Researchers have made a major medical breakthrough by developing a vaccine against the crippling digestive illness Crohn’s disease.
More than 100,000 people in the UK are stricken by the condition, which causes a chronic inflammation of the intestine.
Professor John Hermon-Taylor of St George’s Hospital, London, has developed a vaccine which should be ready within the next five years.
It has already been tested successfully on animals and second-stage trials are to start soon, with human trials in the next three years.
Professor Hermon-Taylor is convinced that a bug – known as MAP (Mycobacterium avium patratuberculosis), found in animals and passed into the food chain – is the cause of most human cases of Crohn’s disease.
He was the first doctor to make the link between Crohn’s and the bacteria MAP, found in the stomachs of cattle, sheep and pigs and which is thought to be present in as much as 6 per cent of pasteurised milk.
When he tested patients with Crohn’s disease for MAP, he found the same bacteria in their intestines as in animals.
However, the Government’s Advisory Committee on the Microbiological Safety of Food insists that transmission to humans of MAP from animals is not proven, despite evidence of it getting into the milk supply.

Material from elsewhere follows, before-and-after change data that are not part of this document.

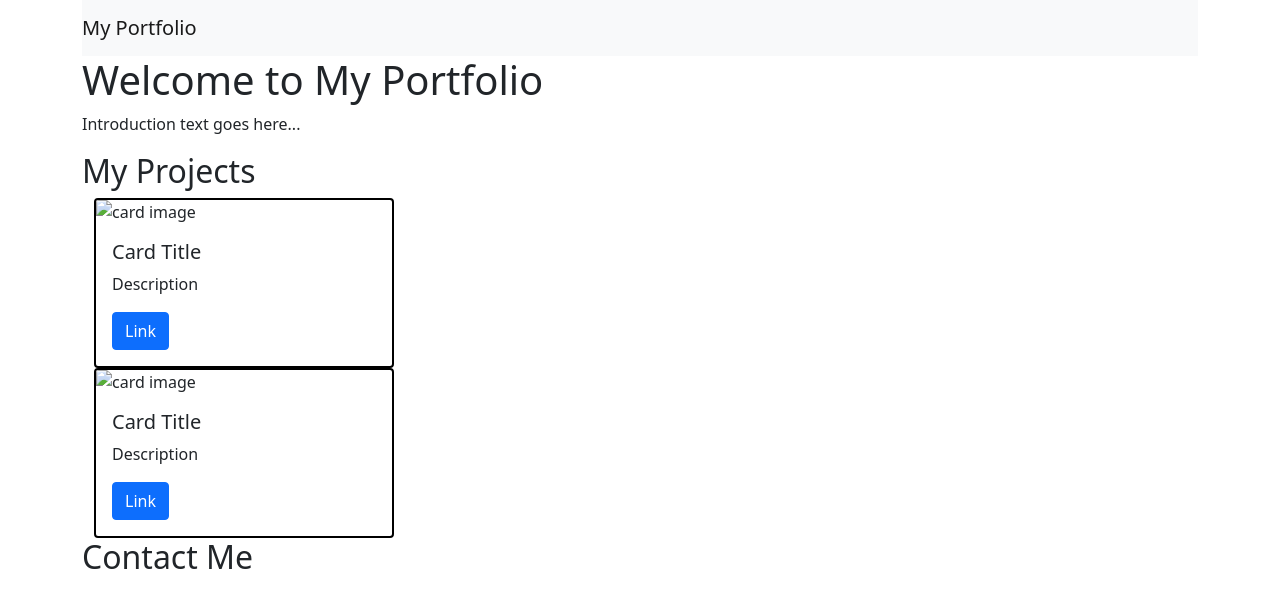
Repository: ChaidGPT/Portfolio
Page: index.html
An editor plug-in stored every save of this project. The page is shown before and after the next save, followed by the edit.
The browser window is 1280 px wide. The pictures show the whole page.

Above is the page before, as saved 2023-06-18 07:38:08.

After the next save:
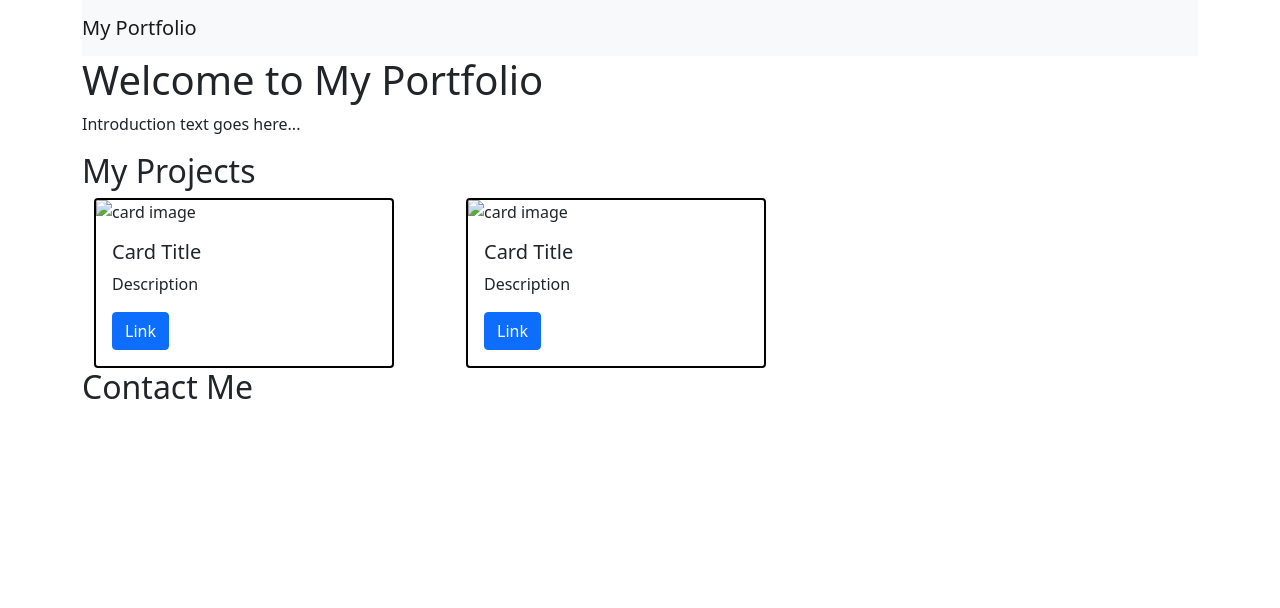
Saved 89 s later.
--- a/index.html
+++ b/index.html
@@ -25,33 +25,34 @@
             </section>
 
             <!-- Projects section -->
-        <section>
-            <h2>My Projects</h2>
-            <div class="container">
-                <div class="row">
-                <div class="col">
-                <div class="card">
-                    <img src="" class="card-img-top" alt="card image">
-                    <div class="card-body">
-                        <h5 class="card-title">Card Title</h5>
-                        <p class="card-text">Description</p>
-                        <a href="#" class="btn btn-primary">Link</a>
+            <section>
+                <h2>My Projects</h2>
+                <div class="container">
+                    <div class="row">
+                        <div class="col-sm-6 col-md-4">
+                            <div class="card">
+                                <img src="" class="card-img-top" alt="card image">
+                                <div class="card-body">
+                                    <h5 class="card-title">Card Title</h5>
+                                    <p class="card-text">Description</p>
+                                    <a href="#" class="btn btn-primary">Link</a>
+                                </div>
+                            </div>
+                        </div>
+                        <div class="col-sm-6 col-md-4">
+                            <div class="card">
+                                <img src="" class="card-img-top" alt="card image">
+                                <div class="card-body">
+                                    <h5 class="card-title">Card Title</h5>
+                                    <p class="card-text">Description</p>
+                                    <a href="#" class="btn btn-primary">Link</a>
+                                </div>
+                            </div>
+                        </div>
+                        <!-- Add more col classes for additional cards -->
                     </div>
                 </div>
-                <div class="col">
-                <div class="card">
-                    <img src="" class="card-img-top" alt="card image">
-                    <div class="card-body">
-                        <h5 class="card-title">Card Title</h5>
-                        <p class="card-text">Description</p>
-                        <a href="#" class="btn btn-primary">Link</a>
-                    </div>
-                </div>
-                </div>
-            </div>
-        </div>
-            </div>
-        </section>
+            </section>
 
             <!-- Contact section -->
             <section>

The vaccine would be used to help cure existing sufferers of the illness by stimulating the body’s immune system to clear MAP from their bodies.
Three-quarters of people with Crohn’s disease require surgery to repair their damaged bowel, and half of those will need a second operation in ten years.
‘Around 80 per cent of people I have tested for Crohn’s have tested positive for MAP. We believe that the other 20 per cent have a genetic susceptibility to the disease,’ says the Professor.
Earlier this year, the Ministry of Agriculture Fisheries And Foods revealed that a national survey of milk had found the bug in 3 per cent of the milk supply.
But it still insists that there is no conclusive link between animal MAP and MAP found in humans. However, companies are heating milk for longer in an attempt to kill the bug. But even this might not be sufficient to give protection, warns Professor Hermon-Taylor.
For more information on Crohn’s and MAP, see the Action Research website at http://www.actionresearch.co.uk or contact the Crohn’s Disease Association on 01727 830038.